== EXERCISE DETAILS ==
Look over the material for the string "dark". Copy every line where it turns up.

== INFORMATION PROVIDED ==
※ ※ ※
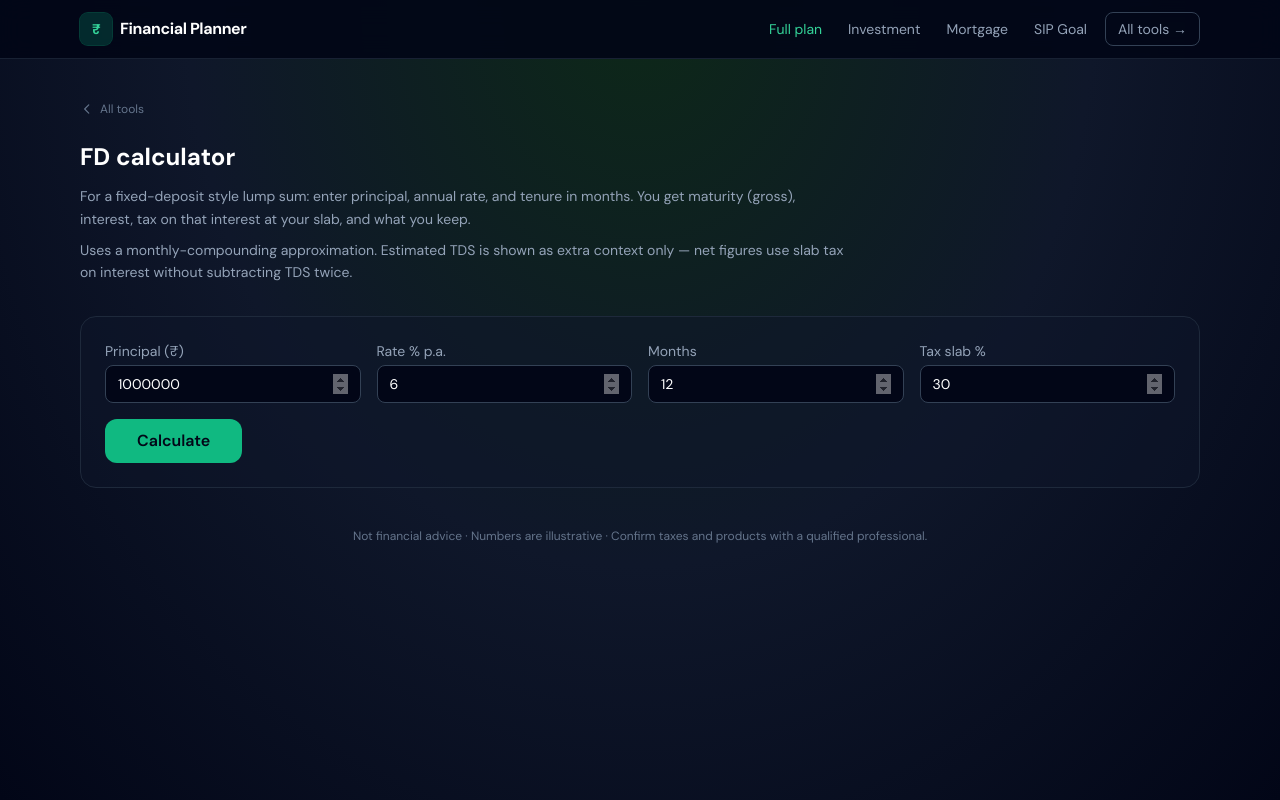
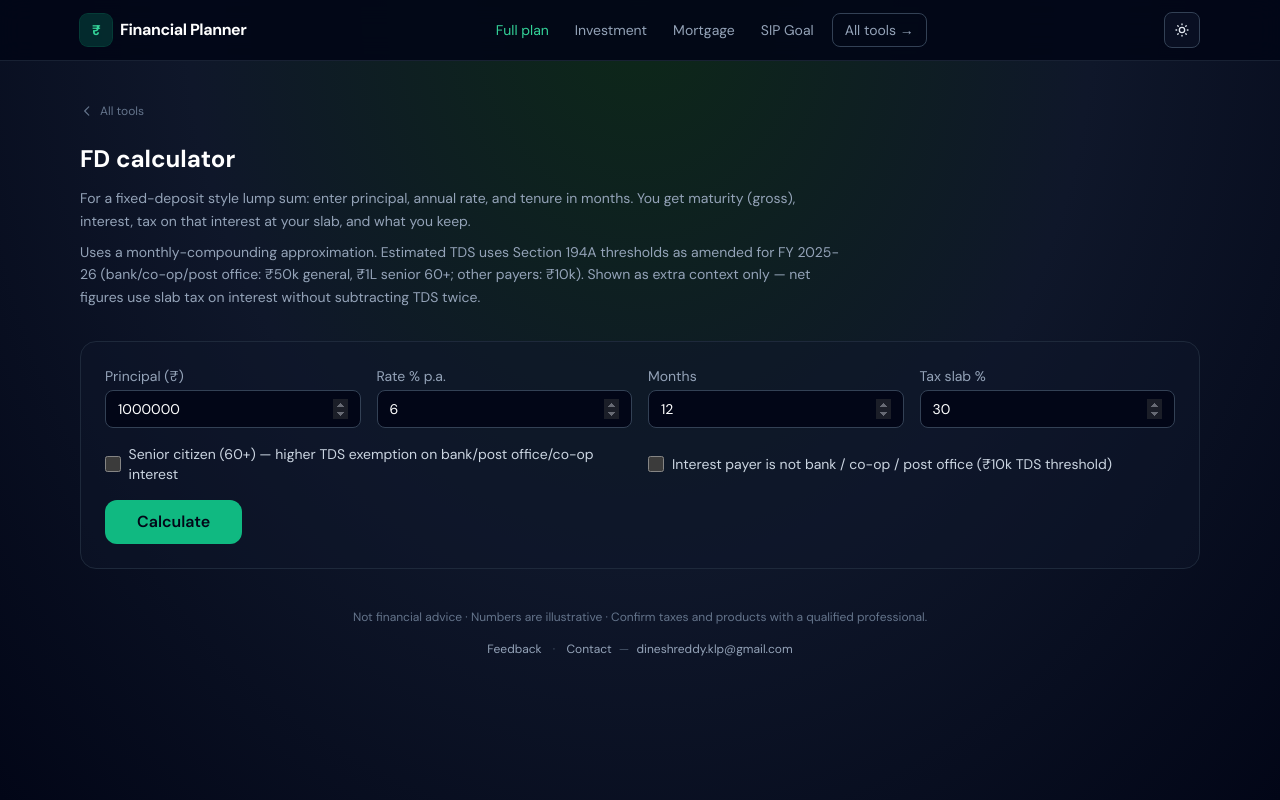
Before and after one commit to DineshReddyK/financial-planner, a FastAPI app: page /fd in a window 1280 px wide. Run offline with FastAPI, Linux system fonts and the light colour scheme; some libraries are stand-ins or nearby versions.

Commit message:
fix: calculations and add light theme

```diff
--- a/web/main.py
+++ b/web/main.py
@@ -3,6 +3,7 @@
 from __future__ import annotations
 
 from pathlib import Path
+from typing import Literal
 
 from fastapi import FastAPI, Request
 from fastapi.responses import HTMLResponse
@@ -176,7 +177,14 @@
     rate = float(form.get("rate", 6))
     months = int(form.get("months", 12))
     tax_slab = float(form.get("tax_slab", 30))
-    m = fd_net_metrics(principal, rate, months, tax_slab)
+    m = fd_net_metrics(
+        principal,
+        rate,
+        months,
+        tax_slab,
+        is_senior_citizen="fd_sc" in form,
+        interest_payer="other" if "fd_other" in form else "bank",
+    )
     ch = fd_waterfall_chart(principal, m["interest_gross"], m["tax_on_interest"], m["net_interest"])
     return templates.TemplateResponse(
         request,
@@ -187,6 +195,8 @@
             "rate": rate,
             "months": months,
             "tax_slab": tax_slab,
+            "fd_sc": "fd_sc" in form,
+            "fd_other": "fd_other" in form,
             "chart_json": ch,
         },
     )
@@ -316,8 +326,17 @@
     rate_pct: float = Field(..., ge=0)
     months: int = Field(..., ge=1)
     tax_slab_pct: float = Field(30, ge=0, le=100)
+    is_senior_citizen: bool = False
+    interest_payer: Literal["bank", "other"] = "bank"
 
 
 @app.post("/api/fd")
 async def api_fd(body: FdIn):
-    return fd_net_metrics(body.principal, body.rate_pct, body.months, body.tax_slab_pct)
+    return fd_net_metrics(
+        body.principal,
+        body.rate_pct,
+        body.months,
+        body.tax_slab_pct,
+        is_senior_citizen=body.is_senior_citizen,
+        interest_payer=body.interest_payer,
+    )
--- /dev/null
+++ b/web/static/theme.css
@@ -0,0 +1,208 @@
+/* Monochrome light theme: toggle with class `fp-light` on <html> */
+
+html.fp-light {
+  color-scheme: light;
+}
+
+html:not(.fp-light) {
+  color-scheme: dark;
+}
+
+/* Page background */
+.fp-body.fp-dark {
+  background: radial-gradient(ellipse at top, #0d2818 0%, #0f172a 50%, #020617 100%);
+}
+
+html.fp-light .fp-body.fp-dark {
+  background: linear-gradient(180deg, #fafafa 0%, #f4f4f5 45%, #e4e4e7 100%);
+}
+
+/* Shell */
+html.fp-light header.sticky {
+  border-color: rgb(228 228 231) !important;
+  background-color: rgba(255 255 255 / 0.92) !important;
+}
+
+html.fp-light .nav-link {
+  color: rgb(82 82 91) !important;
+}
+
+html.fp-light .nav-link:hover {
+  color: rgb(24 24 27) !important;
+  background-color: rgb(244 244 245) !important;
+}
+
+html.fp-light .nav-link-active {
+  color: rgb(24 24 27) !important;
+  font-weight: 600;
+}
+
+html.fp-light .text-white,
+html.fp-light .text-slate-100 {
+  color: rgb(24 24 27) !important;
+}
+
+html.fp-light .text-slate-200,
+html.fp-light .text-slate-300 {
+  color: rgb(63 63 70) !important;
+}
+
+html.fp-light .text-slate-400,
+html.fp-light .text-slate-500 {
+  color: rgb(82 82 91) !important;
+}
+
+html.fp-light .text-slate-600 {
+  color: rgb(113 113 122) !important;
+}
+
+html.fp-light .text-emerald-300,
+html.fp-light .text-emerald-400,
+html.fp-light .text-emerald-500 {
+  color: rgb(39 39 42) !important;
+}
+
+html.fp-light .text-amber-200,
+html.fp-light .text-amber-300 {
+  color: rgb(82 82 91) !important;
+}
+
+html.fp-light .text-rose-300 {
+  color: rgb(63 63 70) !important;
+}
+
+html.fp-light .group:hover .group-hover\:text-emerald-300,
+html.fp-light a:hover.text-emerald-400,
+html.fp-light .hover\:text-emerald-400:hover {
+  color: rgb(24 24 27) !important;
+}
+
+html.fp-light .border-slate-700,
+html.fp-light .border-slate-800,
+html.fp-light .border-slate-800\/80 {
+  border-color: rgb(228 228 231) !important;
+}
+
+html.fp-light .border-emerald-500\/50,
+html.fp-light .border-emerald-600\/50,
+html.fp-light .hover\:border-emerald-500\/50:hover,
+html.fp-light .hover\:border-emerald-500\/70:hover {
+  border-color: rgb(161 161 170) !important;
+}
+
+html.fp-light .bg-slate-950,
+html.fp-light .bg-slate-950\/90 {
+  background-color: rgb(255 255 255) !important;
+}
+
+html.fp-light [class~="bg-slate-900/50"],
+html.fp-light [class~="bg-slate-900/40"],
+html.fp-light [class~="bg-slate-900/60"] {
+  background-color: rgba(255 255 255 / 0.92) !important;
+}
+
+html.fp-light .bg-slate-900,
+html.fp-light .bg-slate-800 {
+  background-color: rgb(244 244 245) !important;
+}
+
+html.fp-light .bg-slate-800\/50 {
+  background-color: rgba(244 244 245 / 0.9) !important;
+}
+
+html.fp-light .bg-emerald-500\/20,
+html.fp-light .bg-emerald-950\/20,
+html.fp-light .group-hover\:bg-emerald-500\/20 {
+  background-color: rgba(24 24 27 / 0.08) !important;
+}
+
+html.fp-light .ring-emerald-500\/20,
+html.fp-light .ring-emerald-500\/30,
+html.fp-light .ring-white\/5 {
+  --tw-ring-color: rgb(212 212 216 / 0.5) !important;
+}
+
+html.fp-light .shadow-emerald-950\/60,
+html.fp-light .hover\:shadow-emerald-950\/60:hover {
+  --tw-shadow-color: rgb(24 24 27 / 0.12) !important;
+}
+
+html.fp-light a[class*="bg-gradient-to-br"][class*="from-emerald"] {
+  background-image: linear-gradient(
+    to bottom right,
+    rgba(244 244 245 / 0.98),
+    rgba(255 255 255 / 0.95)
+  ) !important;
+}
+
+html.fp-light .border-emerald-700\/40 {
+  border-color: rgb(212 212 216) !important;
+}
+
+html.fp-light .result-card {
+  border-color: rgb(228 228 231) !important;
+  background-color: rgba(255 255 255 / 0.85) !important;
+}
+
+html.fp-light .result-label {
+  color: rgb(113 113 122) !important;
+}
+
+html.fp-light input[type="number"],
+html.fp-light input[type="text"],
+html.fp-light select,
+html.fp-light textarea {
+  background-color: rgb(255 255 255) !important;
+  color: rgb(24 24 27) !important;
+  border-color: rgb(212 212 216) !important;
+}
+
+html.fp-light table {
+  color: rgb(24 24 27);
+}
+
+html.fp-light thead {
+  color: rgb(63 63 70);
+}
+
+html.fp-light tbody tr {
+  border-color: rgb(228 228 231);
+}
+
+/* Toggle icons: sun = dark theme active, moon = light theme active */
+#fp-theme-toggle .fp-icon-sun,
+#fp-theme-toggle .fp-icon-moon {
+  display: none;
+  align-items: center;
+  justify-content: center;
+}
+
+html:not(.fp-light) #fp-theme-toggle .fp-icon-sun {
+  display: inline-flex;
+}
+
+html.fp-light #fp-theme-toggle .fp-icon-moon {
+  display: inline-flex;
+}
+
+/* Theme control */
+#fp-theme-toggle {
+  border: 1px solid rgb(51 65 85);
+  background: rgb(15 23 42 / 0.6);
+  color: rgb(226 232 240);
+}
+
+html.fp-light #fp-theme-toggle {
+  border-color: rgb(212 212 216);
+  background: rgb(255 255 255);
+  color: rgb(24 24 27);
+}
+
+#fp-theme-toggle:hover {
+  border-color: rgb(100 116 139);
+}
+
+html.fp-light #fp-theme-toggle:hover {
+  border-color: rgb(161 161 170);
+  background: rgb(244 244 245);
+}
--- a/web/templates/base.html
+++ b/web/templates/base.html
@@ -1,9 +1,21 @@
 <!DOCTYPE html>
-<html lang="en" class="h-full bg-slate-950 text-slate-100">
+<html lang="en" class="h-full">
 <head>
   <meta charset="UTF-8" />
   <meta name="viewport" content="width=device-width, initial-scale=1" />
   <title>{{ title | default("Financial Planner") }} · India</title>
+  <script>
+    (function () {
+      try {
+        if (localStorage.getItem("fp-theme") === "light") {
+          document.documentElement.classList.add("fp-light");
+          document.documentElement.style.colorScheme = "light";
+        } else {
+          document.documentElement.style.colorScheme = "dark";
+        }
+      } catch (e) {}
+    })();
+  </script>
   <script src="https://cdn.tailwindcss.com"></script>
   <script>
     tailwind.config = {
@@ -14,6 +26,7 @@
       },
     };
   </script>
+  <link rel="stylesheet" href="/static/theme.css" />
   <link rel="preconnect" href="https://fonts.googleapis.com" />
   <link href="https://fonts.googleapis.com/css2?family=DM+Sans:ital,opsz,wght@0,9..40,400;0,9..40,600;0,9..40,700;1,9..40,400&display=swap" rel="stylesheet" />
   <script src="https://cdn.jsdelivr.net/npm/chart.js@4.4.1/dist/chart.umd.min.js"></script>
@@ -26,6 +39,8 @@
       transition: color 0.15s ease, background-color 0.15s ease;
     }
     .nav-link:hover { color: white; background-color: rgb(30 41 59); }
+    .nav-link-active { color: #34d399 !important; }
+    html.fp-light .nav-link:hover { color: rgb(24 24 27) !important; background-color: rgb(244 244 245) !important; }
     input[type=number]::-webkit-inner-spin-button { opacity: 0.4; }
     .result-card {
       border-radius: 0.75rem;
@@ -48,34 +63,78 @@
     }
   </style>
 </head>
-<body class="min-h-full antialiased font-sans" style="background: radial-gradient(ellipse at top, #0d2818 0%, #0f172a 50%, #020617 100%);">
+<body class="min-h-full antialiased font-sans bg-slate-950 text-slate-100 fp-body fp-dark">
 
   <header class="sticky top-0 z-50 border-b border-slate-800/80 bg-slate-950/90 backdrop-blur-md">
-    <div class="mx-auto flex max-w-6xl items-center justify-between px-4 py-3 gap-4">
-      <a href="/" class="flex shrink-0 items-center gap-2 text-base font-bold tracking-tight text-white hover:text-emerald-300 transition">
-        <span class="inline-flex h-8 w-8 items-center justify-center rounded-lg bg-emerald-500/20 text-emerald-400 ring-1 ring-emerald-500/30 text-sm font-bold">₹</span>
-        <span class="hidden sm:inline">Financial Planner</span>
+    <div class="mx-auto flex max-w-6xl items-center justify-between px-4 py-3 gap-3">
+      <a href="/" class="flex shrink-0 items-center gap-2 text-base font-bold tracking-tight text-white hover:text-emerald-300 transition min-w-0">
+        <span class="inline-flex h-8 w-8 shrink-0 items-center justify-center rounded-lg bg-emerald-500/20 text-emerald-400 ring-1 ring-emerald-500/30 text-sm font-bold">₹</span>
+        <span class="hidden sm:inline truncate">Financial Planner</span>
       </a>
-      <nav class="hidden md:flex items-center gap-0.5 text-sm overflow-x-auto">
-        <a href="/planner" class="nav-link whitespace-nowrap font-medium" style="color:#34d399">Full plan</a>
+      <nav class="hidden md:flex items-center gap-0.5 text-sm overflow-x-auto flex-1 justify-center min-w-0">
+        <a href="/planner" class="nav-link nav-link-active whitespace-nowrap font-medium">Full plan</a>
         <a href="/investment" class="nav-link whitespace-nowrap">Investment</a>
         <a href="/mortgage" class="nav-link whitespace-nowrap">Mortgage</a>
         <a href="/sip-goal" class="nav-link whitespace-nowrap">SIP Goal</a>
         <a href="/" class="nav-link ml-1 border border-slate-700 hover:border-emerald-500/50 whitespace-nowrap">All tools →</a>
       </nav>
-      <a href="/" class="md:hidden flex items-center gap-1.5 text-xs font-medium text-slate-400 hover:text-emerald-400 transition border border-slate-700 rounded-lg px-2.5 py-1.5">
-        <svg xmlns="http://www.w3.org/2000/svg" class="h-3.5 w-3.5" fill="none" viewBox="0 0 24 24" stroke="currentColor" stroke-width="2"><path stroke-linecap="round" stroke-linejoin="round" d="M4 6h16M4 12h16M4 18h16"/></svg>
-        All tools
-      </a>
+      <div class="flex shrink-0 items-center gap-2">
+        <button type="button" id="fp-theme-toggle" class="inline-flex h-9 w-9 items-center justify-center rounded-lg text-sm font-medium transition focus:outline-none focus-visible:ring-2 focus-visible:ring-emerald-500/50" aria-label="Switch theme" title="Light / dark">
+          <span class="fp-icon-sun h-4 w-4" aria-hidden="true">
+            <svg xmlns="http://www.w3.org/2000/svg" fill="none" viewBox="0 0 24 24" stroke="currentColor" stroke-width="2"><path stroke-linecap="round" stroke-linejoin="round" d="M12 3v1m0 16v1m9-9h-1M4 12H3m15.364 6.364l-.707-.707M6.343 6.343l-.707-.707m12.728 0l-.707.707M6.343 17.657l-.707.707M16 12a4 4 0 11-8 0 4 4 0 018 0z"/></svg>
+          </span>
+          <span class="fp-icon-moon h-4 w-4" aria-hidden="true">
+            <svg xmlns="http://www.w3.org/2000/svg" fill="none" viewBox="0 0 24 24" stroke="currentColor" stroke-width="2"><path stroke-linecap="round" stroke-linejoin="round" d="M20.354 15.354A9 9 0 018.646 3.646 9.003 9.003 0 0012 21a9.003 9.003 0 008.354-5.646z"/></svg>
+          </span>
+        </button>
+        <a href="/" class="md:hidden flex items-center gap-1.5 text-xs font-medium text-slate-400 hover:text-emerald-400 transition border border-slate-700 rounded-lg px-2.5 py-1.5">
+          <svg xmlns="http://www.w3.org/2000/svg" class="h-3.5 w-3.5" fill="none" viewBox="0 0 24 24" stroke="currentColor" stroke-width="2"><path stroke-linecap="round" stroke-linejoin="round" d="M4 6h16M4 12h16M4 18h16"/></svg>
+          All tools
+        </a>
+      </div>
     </div>
   </header>
 
-  <main class="mx-auto max-w-6xl px-4 py-10">
+  <main class="mx-auto max-w-6xl px-4 py-10 fp-content">
     {% block content %}{% endblock %}
   </main>
 
-  <footer class="mx-auto max-w-6xl px-4 pb-10 text-center text-xs text-slate-500">
-    Not financial advice · Numbers are illustrative · Confirm taxes and products with a qualified professional.
+  <footer class="mx-auto max-w-6xl px-4 pb-10 space-y-4 text-center text-xs text-slate-500">
+    <p>Not financial advice · Numbers are illustrative · Confirm taxes and products with a qualified professional.</p>
+    <p class="text-slate-500">
+      <a href="mailto:dineshreddy.klp@gmail.com?subject=Financial%20Planner%20feedback" class="text-slate-400 hover:text-emerald-400 underline-offset-2 hover:underline">Feedback</a>
+      <span class="mx-2 text-slate-600">·</span>
+      <a href="mailto:dineshreddy.klp@gmail.com" class="text-slate-400 hover:text-emerald-400 underline-offset-2 hover:underline">Contact</a>
+      <span class="mx-1 text-slate-600">—</span>
+      <a href="mailto:dineshreddy.klp@gmail.com" class="text-slate-400 hover:text-emerald-400">dineshreddy.klp@gmail.com</a>
+    </p>
   </footer>
+  <script>
+    (function () {
+      var KEY = "fp-theme";
+      var root = document.documentElement;
+      var btn = document.getElementById("fp-theme-toggle");
+      function isLight() {
+        return root.classList.contains("fp-light");
+      }
+      function apply(theme) {
+        if (theme === "light") {
+          root.classList.add("fp-light");
+          root.style.colorScheme = "light";
+        } else {
+          root.classList.remove("fp-light");
+          root.style.colorScheme = "dark";
+        }
+        try {
+          localStorage.setItem(KEY, theme);
+        } catch (e) {}
+      }
+      if (btn) {
+        btn.addEventListener("click", function () {
+          apply(isLight() ? "dark" : "light");
+        });
+      }
+    })();
+  </script>
 </body>
 </html>
--- a/web/templates/fd.html
+++ b/web/templates/fd.html
@@ -8,7 +8,7 @@
 <h1 class="text-2xl font-bold text-white">FD calculator</h1>
 <div class="mt-3 max-w-3xl space-y-2 text-sm leading-relaxed text-slate-400">
   <p>For a fixed-deposit style lump sum: enter principal, annual rate, and tenure in months. You get maturity (gross), interest, tax on that interest at your slab, and what you keep.</p>
-  <p>Uses a monthly-compounding approximation. Estimated TDS is shown as extra context only — net figures use slab tax on interest without subtracting TDS twice.</p>
+  <p>Uses a monthly-compounding approximation. Estimated TDS uses Section 194A thresholds as amended for FY 2025-26 (bank/co-op/post office: ₹50k general, ₹1L senior 60+; other payers: ₹10k). Shown as extra context only — net figures use slab tax on interest without subtracting TDS twice.</p>
 </div>
 
 <form method="post" class="mt-8 grid gap-4 rounded-2xl border border-slate-800 bg-slate-900/50 p-6 sm:grid-cols-2 lg:grid-cols-4">
@@ -16,6 +16,14 @@
   <label class="block text-sm text-slate-400">Rate % p.a.<input type="number" step="0.01" name="rate" value="{{ rate | default(6) }}" class="mt-1 w-full rounded-lg border border-slate-700 bg-slate-950 px-3 py-2 text-white" /></label>
   <label class="block text-sm text-slate-400">Months<input type="number" name="months" value="{{ months | default(12) }}" class="mt-1 w-full rounded-lg border border-slate-700 bg-slate-950 px-3 py-2 text-white" /></label>
   <label class="block text-sm text-slate-400">Tax slab %<input type="number" step="0.1" name="tax_slab" value="{{ tax_slab | default(30) }}" class="mt-1 w-full rounded-lg border border-slate-700 bg-slate-950 px-3 py-2 text-white" /></label>
+  <label class="flex items-center gap-2 text-sm text-slate-300 cursor-pointer lg:col-span-2">
+    <input type="checkbox" name="fd_sc" {% if fd_sc %}checked{% endif %} class="h-4 w-4 accent-emerald-500" />
+    Senior citizen (60+) — higher TDS exemption on bank/post office/co-op interest
+  </label>
+  <label class="flex items-center gap-2 text-sm text-slate-300 cursor-pointer lg:col-span-2">
+    <input type="checkbox" name="fd_other" {% if fd_other %}checked{% endif %} class="h-4 w-4 accent-emerald-500" />
+    Interest payer is not bank / co-op / post office (₹10k TDS threshold)
+  </label>
   <div class="flex items-end lg:col-span-4"><button type="submit" class="rounded-xl bg-emerald-500 px-8 py-2.5 font-semibold text-slate-950 hover:bg-emerald-400">Calculate</button></div>
 </form>
 
@@ -26,7 +34,7 @@
   <div class="rounded-xl border border-slate-800 bg-slate-900/60 p-4"><p class="text-xs text-slate-500">Tax on interest (slab)</p><p class="text-lg font-semibold text-amber-200">₹ {{ "{:,.2f}".format(m.tax_on_interest) }}</p></div>
   <div class="rounded-xl border border-slate-800 bg-slate-900/60 p-4"><p class="text-xs text-slate-500">Net interest</p><p class="text-lg font-semibold text-emerald-300">₹ {{ "{:,.2f}".format(m.net_interest) }}</p></div>
 </div>
-<p class="mt-4 text-sm text-slate-400">Estimated TDS withheld (info): <span class="text-slate-200">₹ {{ "{:,.2f}".format(m.tds_estimate) }}</span> · Net yield on principal: <span class="text-emerald-300">{{ "{:.2f}".format(m.profit_pct) }}%</span></p>
+<p class="mt-4 text-sm text-slate-400">Estimated TDS withheld (info, threshold ₹{{ "{:,.0f}".format(m.tds_threshold) }}): <span class="text-slate-200">₹ {{ "{:,.2f}".format(m.tds_estimate) }}</span> · Net yield on principal: <span class="text-emerald-300">{{ "{:.2f}".format(m.profit_pct) }}%</span></p>
 {{ ch.render_chart('fd-chart', chart_json) }}
 {% endif %}
 {% endblock %}
--- a/web/templates/fd_mf.html
+++ b/web/templates/fd_mf.html
@@ -7,7 +7,7 @@
 </a>
 <h1 class="text-2xl font-bold text-white">FD vs liquid MF vs savings</h1>
 <div class="mt-3 max-w-3xl space-y-2 text-sm leading-relaxed text-slate-400">
-  <p>For a short-horizon lump sum, compare after-tax outcomes across three options: fixed deposit (interest taxed at slab), a growth mutual fund (STCG at slab rate if &lt;12 months; else LTCG at 12.5% above ₹1.25L), and a plain savings account (simple interest, taxed at slab).</p>
+  <p>For a short-horizon lump sum, compare after-tax outcomes across three options: fixed deposit (interest taxed at slab), a specified equity-oriented growth mutual fund (STCG at 20% if &lt;12 months; LTCG at 12.5% above ₹1.25L if longer — cess/surcharge omitted), and a plain savings account (simple interest, taxed at slab).</p>
   <p>Winner is illustrative — real products, lock-in periods, exit loads, and tax filing differ.</p>
 </div>
 
```
Also changed, not shown: planner_core/__init__.py (+9 -3 lines), planner_core/extended.py (+18 -3 lines), planner_core/services.py (+43 -7 lines), web/routes_extended.py (+7 -2 lines), web/templates/utilities.html (+6 -1 lines).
※ ※ ※
== RESULT ==
+  color-scheme: dark;
+.fp-body.fp-dark {
+html.fp-light .fp-body.fp-dark {
+/* Toggle icons: sun = dark theme active, moon = light theme active */
+          document.documentElement.style.colorScheme = "dark";
+<body class="min-h-full antialiased font-sans bg-slate-950 text-slate-100 fp-body fp-dark">
+        <button type="button" id="fp-theme-toggle" class="inline-flex h-9 w-9 items-center justify-center rounded-lg text-sm font-medium transition focus:outline-none focus-visible:ring-2 focus-visible:ring-emerald-500/50" aria-label="Switch theme" title="Light / dark">
+          root.style.colorScheme = "dark";
+          apply(isLight() ? "dark" : "light");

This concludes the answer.